EXERCISE →
For each line in the records that contains "part", make a copy.

START THE INPUT

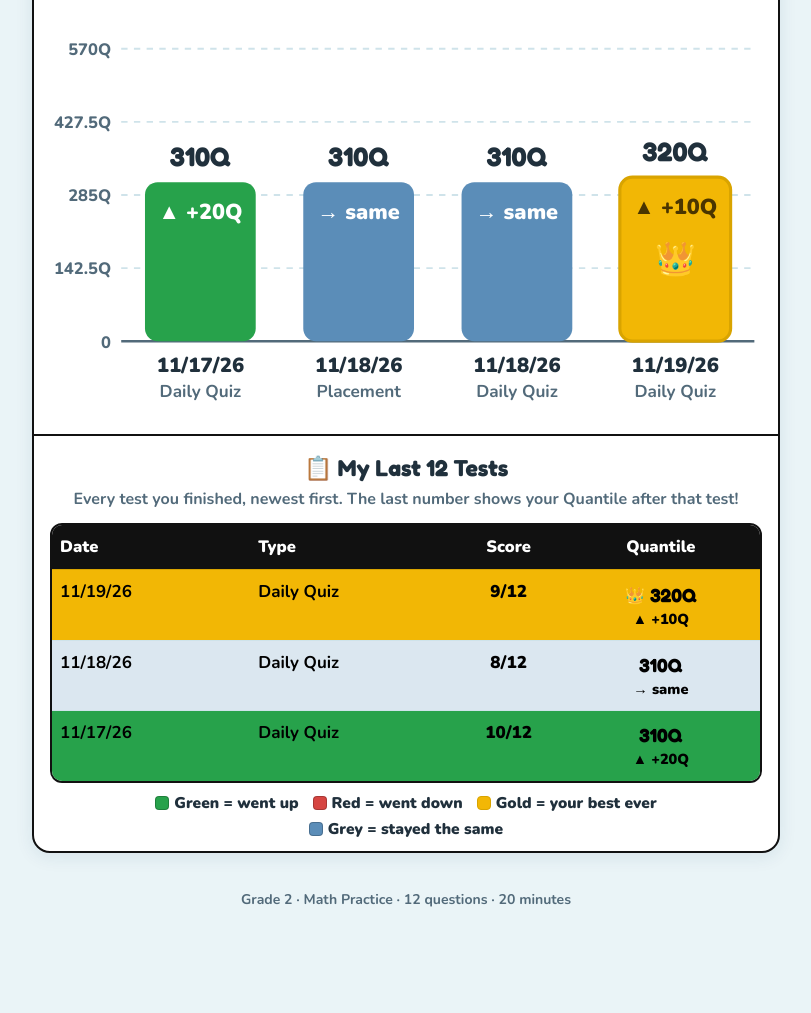
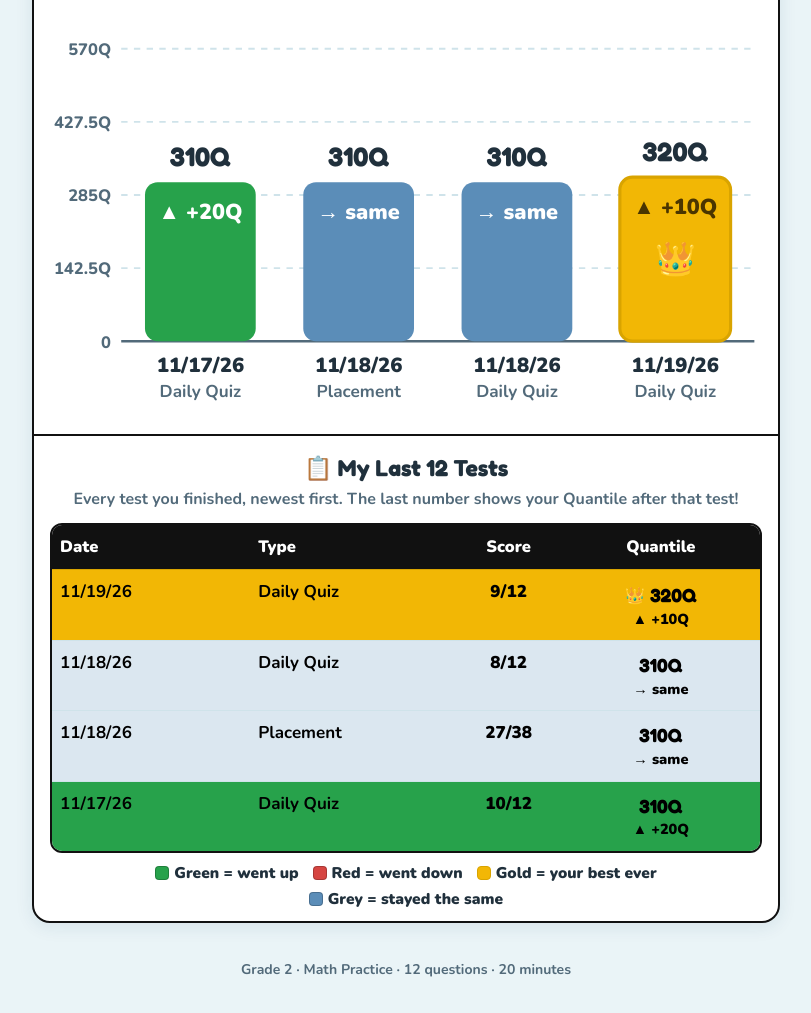
Before and after one commit to forexdad20-droid/Quiz-pages, a plain HTML site: page m2d.html in a window 1280 px wide. Shown: the part 1001-2014 px from the top of the page, without its empty margins (234-1045 px from the left). Before the commit the page ends 1968 px from the top, so only its background shows below. Drawn offline with nearby package versions, Linux system fonts and the light colour scheme.

Commit message:
Add Placement rows to Last-12 tables (m2d/m4d growth backfill, part 2)

```diff
--- a/m2d.html
+++ b/m2d.html
@@ -411,6 +411,7 @@
           <div class="hg-row hg-head" role="row"><span role="columnheader">Date</span><span role="columnheader">Type</span><span role="columnheader" class="c">Score</span><span role="columnheader" class="c">Quantile</span></div>
           <div class="hg-row best" role="row"><span class="date" role="cell">11/19/26</span><span role="cell">Daily Quiz</span><span class="c score" role="cell">9/12</span><span class="c lex" role="cell"><span class="lex-line"><span class="crown" aria-hidden="true">👑</span>320Q</span><span class="delta">▲ +10Q</span></span></div>
           <div class="hg-row same" role="row"><span class="date" role="cell">11/18/26</span><span role="cell">Daily Quiz</span><span class="c score" role="cell">8/12</span><span class="c lex" role="cell"><span class="lex-line">310Q</span><span class="delta">→ same</span></span></div>
+          <div class="hg-row same" role="row"><span class="date" role="cell">11/18/26</span><span role="cell">Placement</span><span class="c score" role="cell">27/38</span><span class="c lex" role="cell"><span class="lex-line">310Q</span><span class="delta">→ same</span></span></div>
           <div class="hg-row improved" role="row"><span class="date" role="cell">11/17/26</span><span role="cell">Daily Quiz</span><span class="c score" role="cell">10/12</span><span class="c lex" role="cell"><span class="lex-line">310Q</span><span class="delta">▲ +20Q</span></span></div>
           </div>
         </div>
@@ -483,6 +484,7 @@
           <div class="hg-row hg-head" role="row"><span role="columnheader">Date</span><span role="columnheader">Type</span><span role="columnheader" class="c">Score</span><span role="columnheader" class="c">Quantile</span></div>
           <div class="hg-row best" role="row"><span class="date" role="cell">11/19/26</span><span role="cell">Daily Quiz</span><span class="c score" role="cell">9/12</span><span class="c lex" role="cell"><span class="lex-line"><span class="crown" aria-hidden="true">👑</span>320Q</span><span class="delta">▲ +10Q</span></span></div>
           <div class="hg-row same" role="row"><span class="date" role="cell">11/18/26</span><span role="cell">Daily Quiz</span><span class="c score" role="cell">8/12</span><span class="c lex" role="cell"><span class="lex-line">310Q</span><span class="delta">→ same</span></span></div>
+          <div class="hg-row same" role="row"><span class="date" role="cell">11/18/26</span><span role="cell">Placement</span><span class="c score" role="cell">27/38</span><span class="c lex" role="cell"><span class="lex-line">310Q</span><span class="delta">→ same</span></span></div>
           <div class="hg-row improved" role="row"><span class="date" role="cell">11/17/26</span><span role="cell">Daily Quiz</span><span class="c score" role="cell">10/12</span><span class="c lex" role="cell"><span class="lex-line">310Q</span><span class="delta">▲ +20Q</span></span></div>
           </div>
         </div>
```
Also changed, not shown: m4d.html (+2 -0 lines).
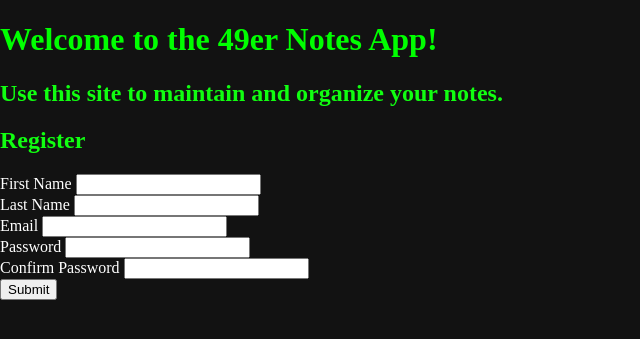
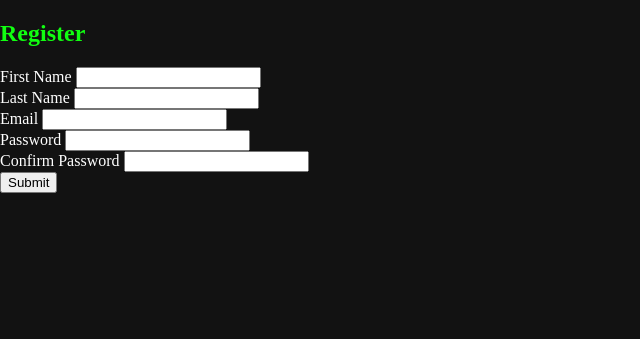
Before and after one commit to bentondavidl/Software-Engineering-MeetUp-Website, a Flask app: page /register in a window 1280 px wide. Shown: the part 58-397 px from the top of the page, without its empty margins (0-640 px from the left). Run offline with Flask 2, Linux system fonts and the light colour scheme.

Commit message:
Fixed Register page

```diff
--- a/templates/register.html
+++ b/templates/register.html
@@ -27,10 +27,6 @@
             {% endif %}
         </ul>
       </nav>
-
-    <h1>Welcome to the 49er Notes App!</h1>
-
-    <h2>Use this site to maintain and organize your notes.</h2>
     <div class="formwrapper">
         <h2 class="title">Register</h2>
         <form method="POST" action="/register">
```
Also changed, not shown: meetup.db.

END THE INPUT

ANSWER FOR THIS EXERCISE →
Before and after one commit to forexdad20-droid/Quiz-pages, a plain HTML site: page m2d.html in a window 1280 px wide. Shown: the part 1001-2014 px from the top of the page, without its empty margins (234-1045 px from the left). Before the commit the page ends 1968 px from the top, so only its background shows below. Drawn offline with nearby package versions, Linux system fonts and the light colour scheme.
Add Placement rows to Last-12 tables (m2d/m4d growth backfill, part 2)
Before and after one commit to bentondavidl/Software-Engineering-MeetUp-Website, a Flask app: page /register in a window 1280 px wide. Shown: the part 58-397 px from the top of the page, without its empty margins (0-640 px from the left). Run offline with Flask 2, Linux system fonts and the light colour scheme.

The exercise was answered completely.